# Task details
Pull every line containing "where" from the data.
'''
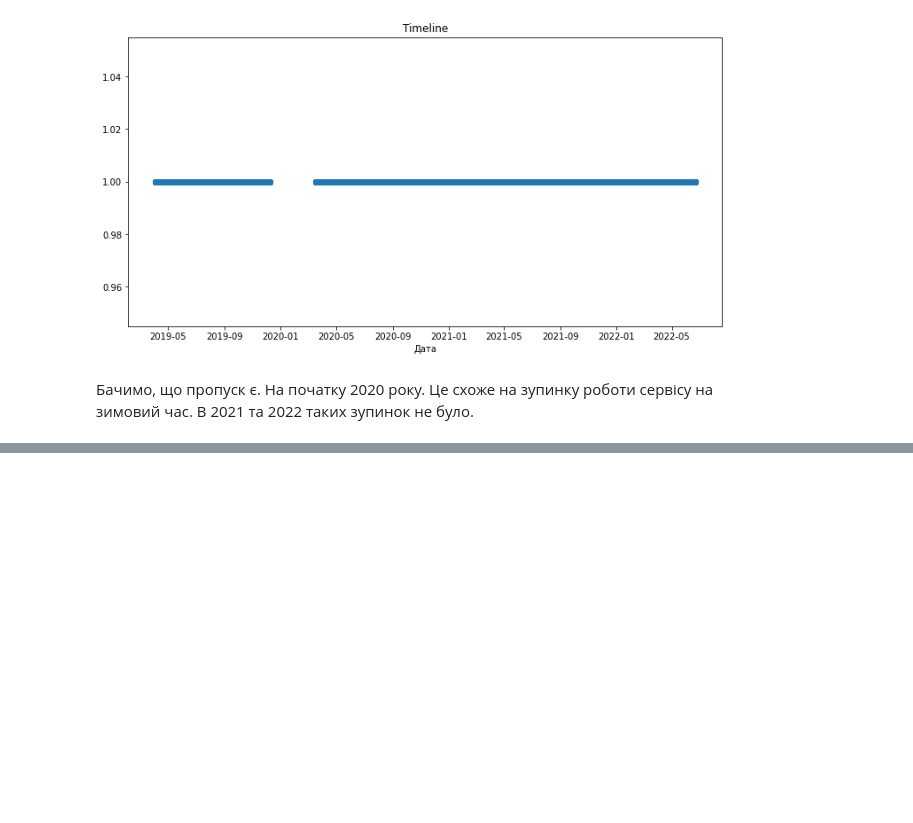
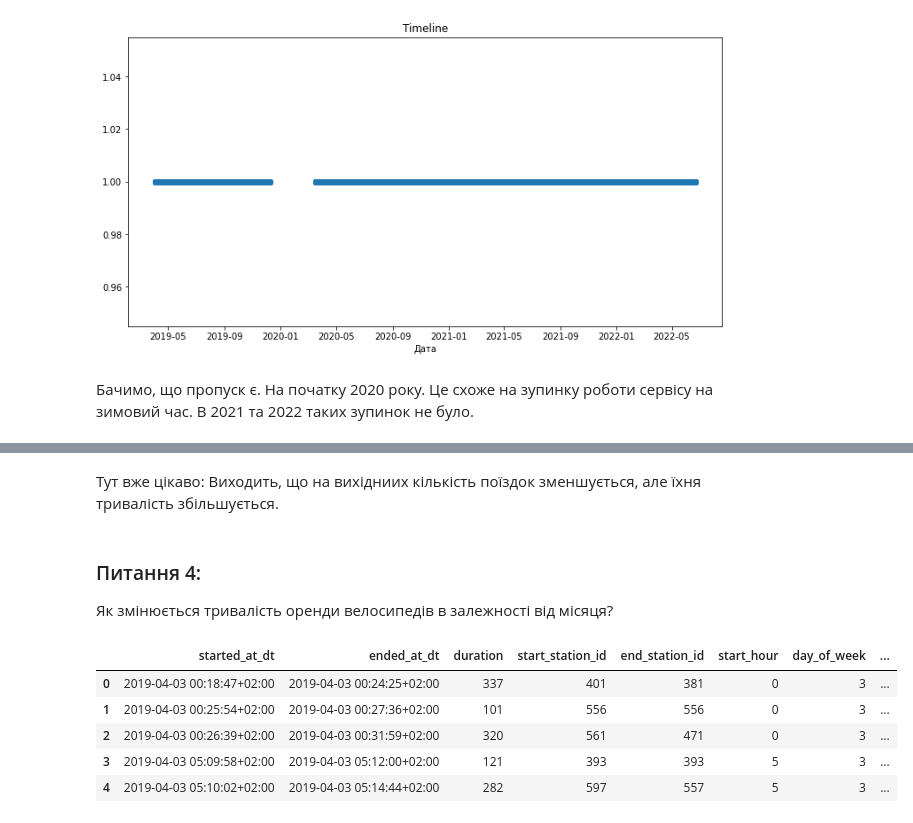
Before and after one commit to oyakymchuk/project_bysykkel, a Jupyter notebook: task_1.ipynb, the cells around one changed output, grey strips where cells are left out. Saved outputs shown, nothing was run; the diff lists cells and outputs as text; code cells hidden in the pictures; blank space fills up the shorter version.

```diff
--- a/task_1.ipynb
+++ b/task_1.ipynb
@@ -62,0 +15,3 @@ __Питання:__
+# %%
+df = pd.read_csv('./data/oslo_clear_rides_data.csv')
+df.head()
@@ -276,0 +134,16 @@ plt.show()
+# %% [markdown]
+Тут вже цікаво: Виходить, що на вихідниих кількість поїздок зменшується, але їхня тривалість збільшується.
+# %% [markdown]
+### Питання 4:
+Як змінюється тривалість оренди велосипедів в залежності від місяця?
+# %%
+df_4 = df
+df_4['month'] = df_4['started_at_dt'].apply(lambda x: x.strftime('%m'))
+df_4.head()
+# %% [output]
+|  | started_at_dt | ended_at_dt | duration | start_station_id | end_station_id | start_hour | day_of_week | ... |
+| 0 | 2019-04-03 00:18:47+02:00 | 2019-04-03 00:24:25+02:00 | 337 | 401 | 381 | 0 | 3 | ... |
+| 1 | 2019-04-03 00:25:54+02:00 | 2019-04-03 00:27:36+02:00 | 101 | 556 | 556 | 0 | 3 | ... |
+| 2 | 2019-04-03 00:26:39+02:00 | 2019-04-03 00:31:59+02:00 | 320 | 561 | 471 | 0 | 3 | ... |
+| 3 | 2019-04-03 05:09:58+02:00 | 2019-04-03 05:12:00+02:00 | 121 | 393 | 393 | 5 | 3 | ... |
+| 4 | 2019-04-03 05:10:02+02:00 | 2019-04-03 05:14:44+02:00 | 282 | 597 | 557 | 5 | 3 | ... |
```
Also changed, not shown: parts of 45 cells of this notebook, 2 other files.
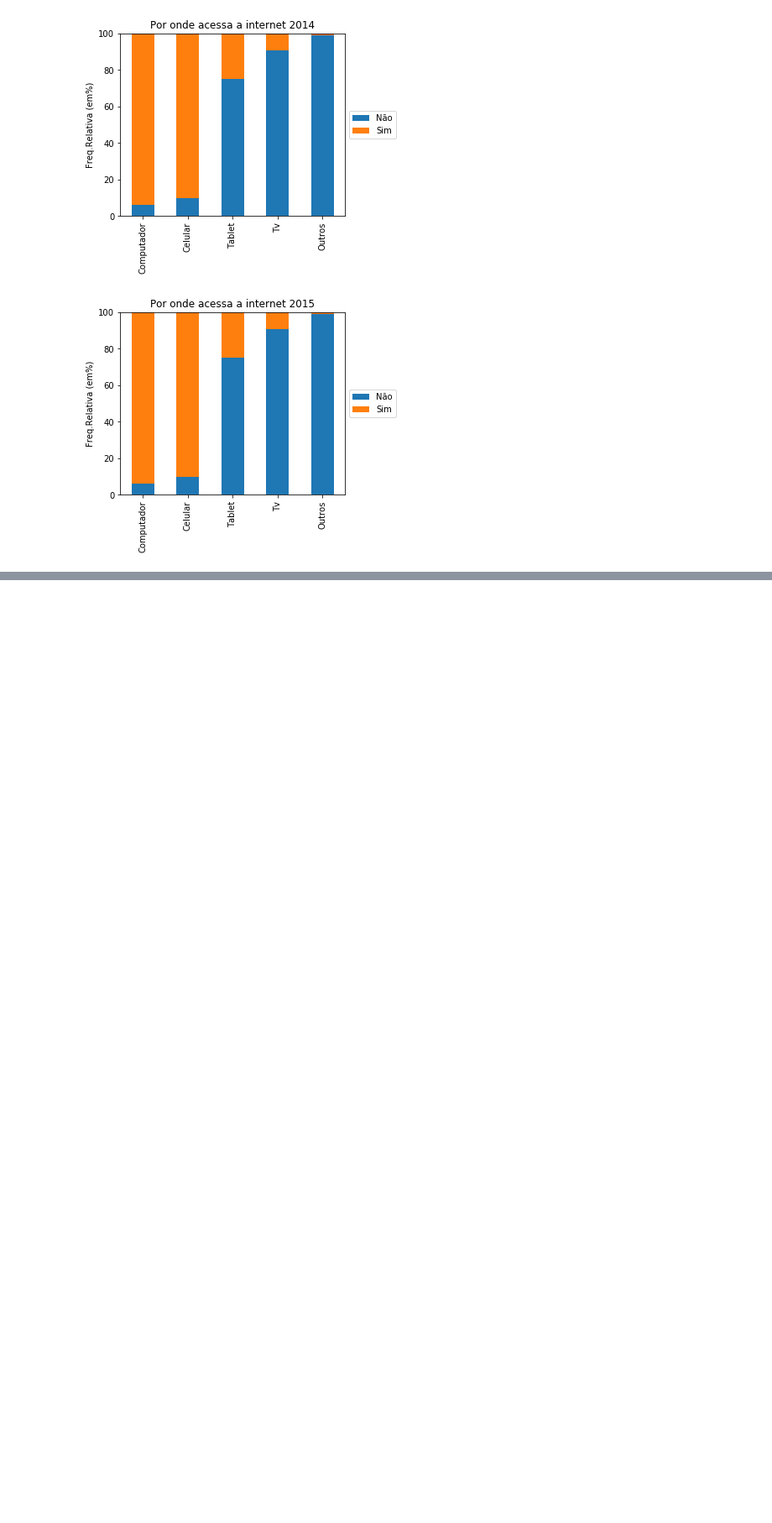
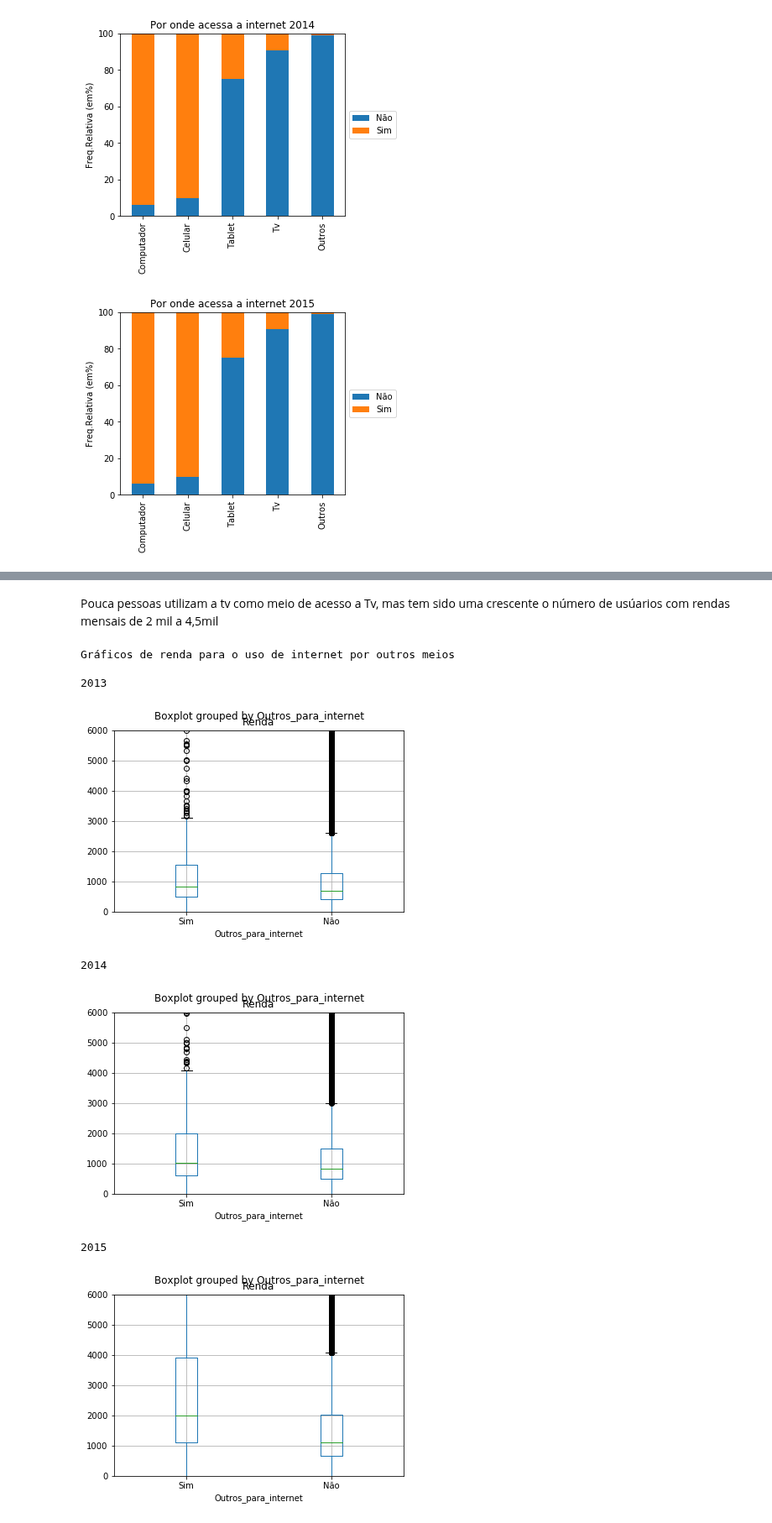
Before and after one commit to vinihsu/Ci-ncia-dos-Dados, a Jupyter notebook: Projeto 1.ipynb, the cells around one changed output, grey strips where cells are left out. Shown at 84% size. Drawn from its saved outputs; the diff is of its cells as text; code cells hidden in the pictures; blank space fills up the shorter version.

```diff
--- a/Projeto 1.ipynb
+++ b/Projeto 1.ipynb
@@ -581,0 +717,25 @@ plt.show()
+# %% [markdown]
+Pouca pessoas utilizam a tv como meio de acesso a Tv, mas tem sido uma crescente o número de usúarios com rendas mensais de 2 mil a 4,5mil
+# %%
+print("Gráficos de renda para o uso de internet por outros meios\n")
+print("2013\n")
+plot = notas13.boxplot(column="Renda", by='Outros_para_internet')
+plt.ylim(0,6000)
+plt.show()
+print("2014\n")
+plot = notas14.boxplot(column="Renda", by='Outros_para_internet')
+plt.ylim(0,6000)
+plt.show()
+print("2015\n")
+plot = notas.boxplot(column="Renda", by='Outros_para_internet')
+plt.ylim(0,6000)
+plt.show()
+# %% [output]
+Gráficos de renda para o uso de internet por outros meios
+
+2013
+[figure, added]
+2014
+[figure, added]
+2015
+[figure, added]
```
Also changed, not shown: parts of 15 cells of this notebook, 9 other files.
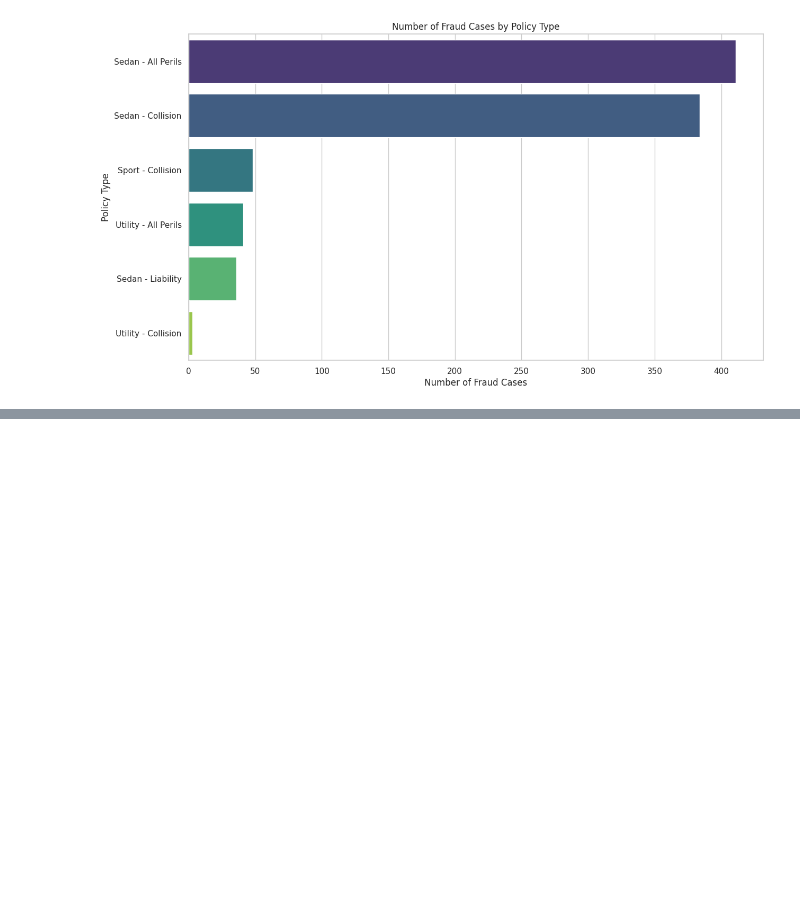
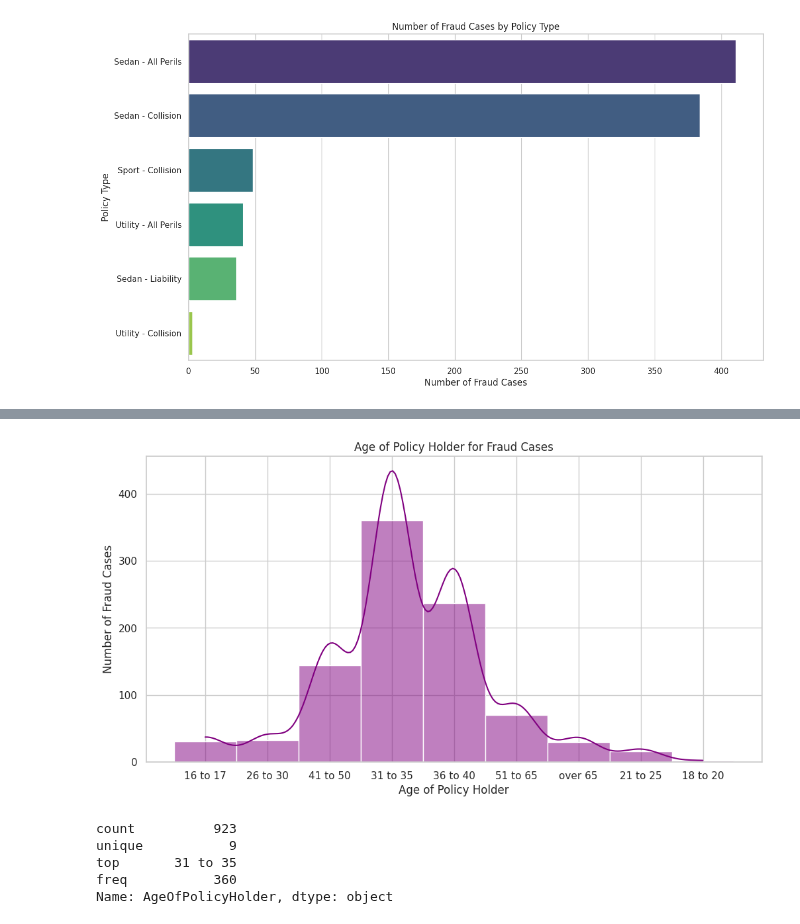
Before and after one commit to kimp10/Insurance-Fraud-Detection-Model-, a Jupyter notebook: Insurance_Fraud_detection.ipynb, the cells around one changed output, grey strips where cells are left out. Drawn from its saved outputs; the diff is of its cells as text; code cells hidden in the pictures; blank space fills up the shorter version.

```diff
--- a/Insurance_Fraud_detection.ipynb
+++ b/Insurance_Fraud_detection.ipynb
@@ -321,0 +375,24 @@ plt.show()
+# %%
+# Set the style for the plots
+sns.set(style="whitegrid")
+
+# Filter data for fraud cases
+fraud_cases_age_of_policy_holder = Claim_fraud[Claim_fraud['FraudFound_P'] == 1]['AgeOfPolicyHolder']
+
+# Histogram of Age of Policy Holder for Fraud Cases
+plt.figure(figsize=(12, 6))
+sns.histplot(fraud_cases_age_of_policy_holder, kde=True, bins=20, color="purple")
+plt.title('Age of Policy Holder for Fraud Cases')
+plt.xlabel('Age of Policy Holder')
+plt.ylabel('Number of Fraud Cases')
+plt.show()
+
+# Print summary statistics for age of policy holder in fraud cases
+print(fraud_cases_age_of_policy_holder.describe())
+# %% [output]
+[figure, added]
+count          923
+unique           9
+top       31 to 35
+freq           360
+Name: AgeOfPolicyHolder, dtype: object
```
Also changed, not shown: parts of 4 cells of this notebook.
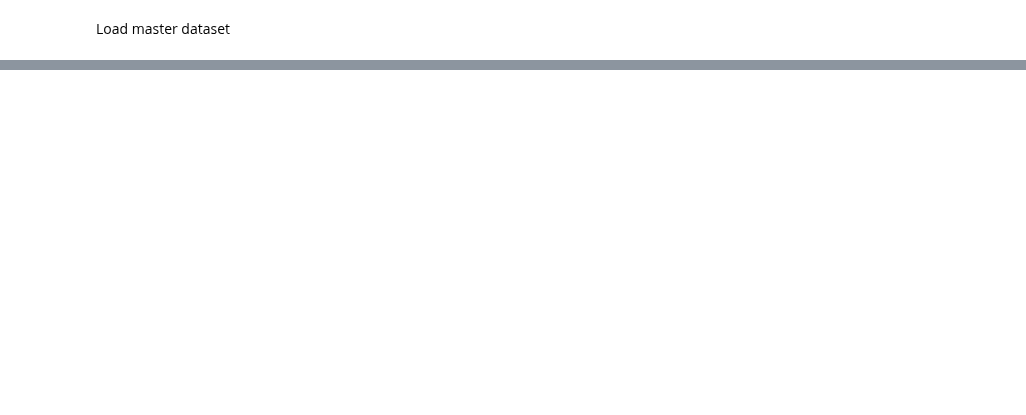
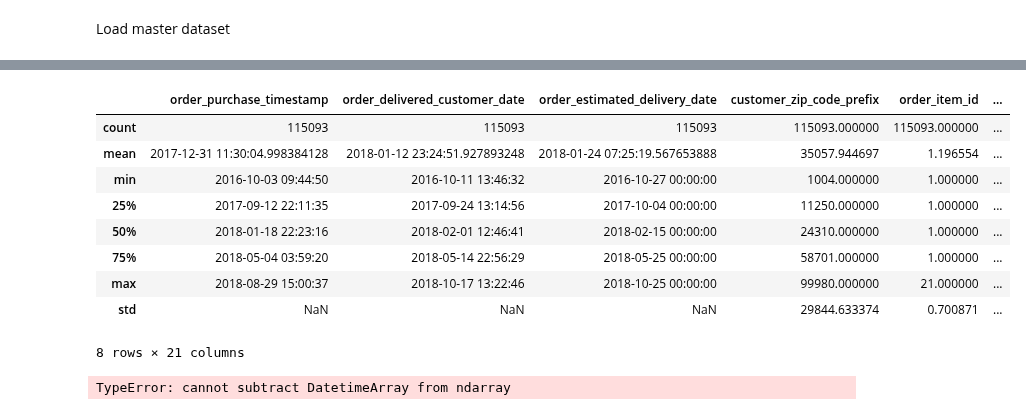
Before and after one commit to RioPramana21/Final-Project-Olist, a Jupyter notebook: preparation_notebooks/feature_engineering.ipynb, the cells around one changed output, grey strips where cells are left out. Saved outputs shown, nothing was run; the diff lists cells and outputs as text; code cells hidden in the pictures; blank space fills up the shorter version.

```diff
--- a/preparation_notebooks/feature_engineering.ipynb
+++ b/preparation_notebooks/feature_engineering.ipynb
@@ -97,0 +194,25 @@ master_olist_dataset = read_olist_csv('../data/cleaned_data/master_olist_dataset
+# %%
+master_olist_dataset.describe()
+# %% [output]
+|  | order_purchase_timestamp | order_delivered_customer_date | order_estimated_delivery_date | customer_zip_code_prefix | order_item_id | ... |
+| count | 115093 | 115093 | 115093 | 115093.000000 | 115093.000000 | ... |
+| mean | 2017-12-31 11:30:04.998384128 | 2018-01-12 23:24:51.927893248 | 2018-01-24 07:25:19.567653888 | 35057.944697 | 1.196554 | ... |
+| min | 2016-10-03 09:44:50 | 2016-10-11 13:46:32 | 2016-10-27 00:00:00 | 1004.000000 | 1.000000 | ... |
+| 25% | 2017-09-12 22:11:35 | 2017-09-24 13:14:56 | 2017-10-04 00:00:00 | 11250.000000 | 1.000000 | ... |
+| 50% | 2018-01-18 22:23:16 | 2018-02-01 12:46:41 | 2018-02-15 00:00:00 | 24310.000000 | 1.000000 | ... |
+| 75% | 2018-05-04 03:59:20 | 2018-05-14 22:56:29 | 2018-05-25 00:00:00 | 58701.000000 | 1.000000 | ... |
+| max | 2018-08-29 15:00:37 | 2018-10-17 13:22:46 | 2018-10-25 00:00:00 | 99980.000000 | 21.000000 | ... |
+| std | NaN | NaN | NaN | 29844.633374 | 0.700871 | ... |
+8 rows × 21 columns
+# %%
+# 4. Core delay & flag features
+master_olist_dataset['late_flag']    = master_olist_dataset['order_delivered_customer_date'] > master_olist_dataset['order_estimated_delivery_date']
+master_olist_dataset['late_days']    = (master_olist_dataset['order_delivered_customer_date'] - master_olist_dataset['order_estimated_delivery_date']).dt.days
+master_olist_dataset['dispatch_delay'] = (master_olist_dataset['order_delivered_carrier_date'] - master_olist_dataset['shipping_limit_date']).dt.days
+master_olist_dataset['dispatch_time'] = (master_olist_dataset['order_delivered_carrier_date'] - master_olist_dataset['order_approved_at']).dt.days
+master_olist_dataset['transit_time']  = (master_olist_dataset['order_delivered_customer_date']  - master_olist_dataset['order_delivered_carrier_date']).dt.days
+
+# 5. Review bucket
+master_olist_dataset['review_bucket'] = master_olist_dataset['review_score'].apply(lambda x: 'good (4-5)' if x > 3 else 'bad (1-3)')
+# %% [output]
+TypeError: cannot subtract DatetimeArray from ndarray
```
Also changed, not shown: parts of 10 cells of this notebook.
'''
# Written response
Before and after one commit to oyakymchuk/project_bysykkel, a Jupyter notebook: task_1.ipynb, the cells around one changed output, grey strips where cells are left out. Saved outputs shown, nothing was run; the diff lists cells and outputs as text; code cells hidden in the pictures; blank space fills up the shorter version.
Before and after one commit to vinihsu/Ci-ncia-dos-Dados, a Jupyter notebook: Projeto 1.ipynb, the cells around one changed output, grey strips where cells are left out. Shown at 84% size. Drawn from its saved outputs; the diff is of its cells as text; code cells hidden in the pictures; blank space fills up the shorter version.
Before and after one commit to kimp10/Insurance-Fraud-Detection-Model-, a Jupyter notebook: Insurance_Fraud_detection.ipynb, the cells around one changed output, grey strips where cells are left out. Drawn from its saved outputs; the diff is of its cells as text; code cells hidden in the pictures; blank space fills up the shorter version.
Before and after one commit to RioPramana21/Final-Project-Olist, a Jupyter notebook: preparation_notebooks/feature_engineering.ipynb, the cells around one changed output, grey strips where cells are left out. Saved outputs shown, nothing was run; the diff lists cells and outputs as text; code cells hidden in the pictures; blank space fills up the shorter version.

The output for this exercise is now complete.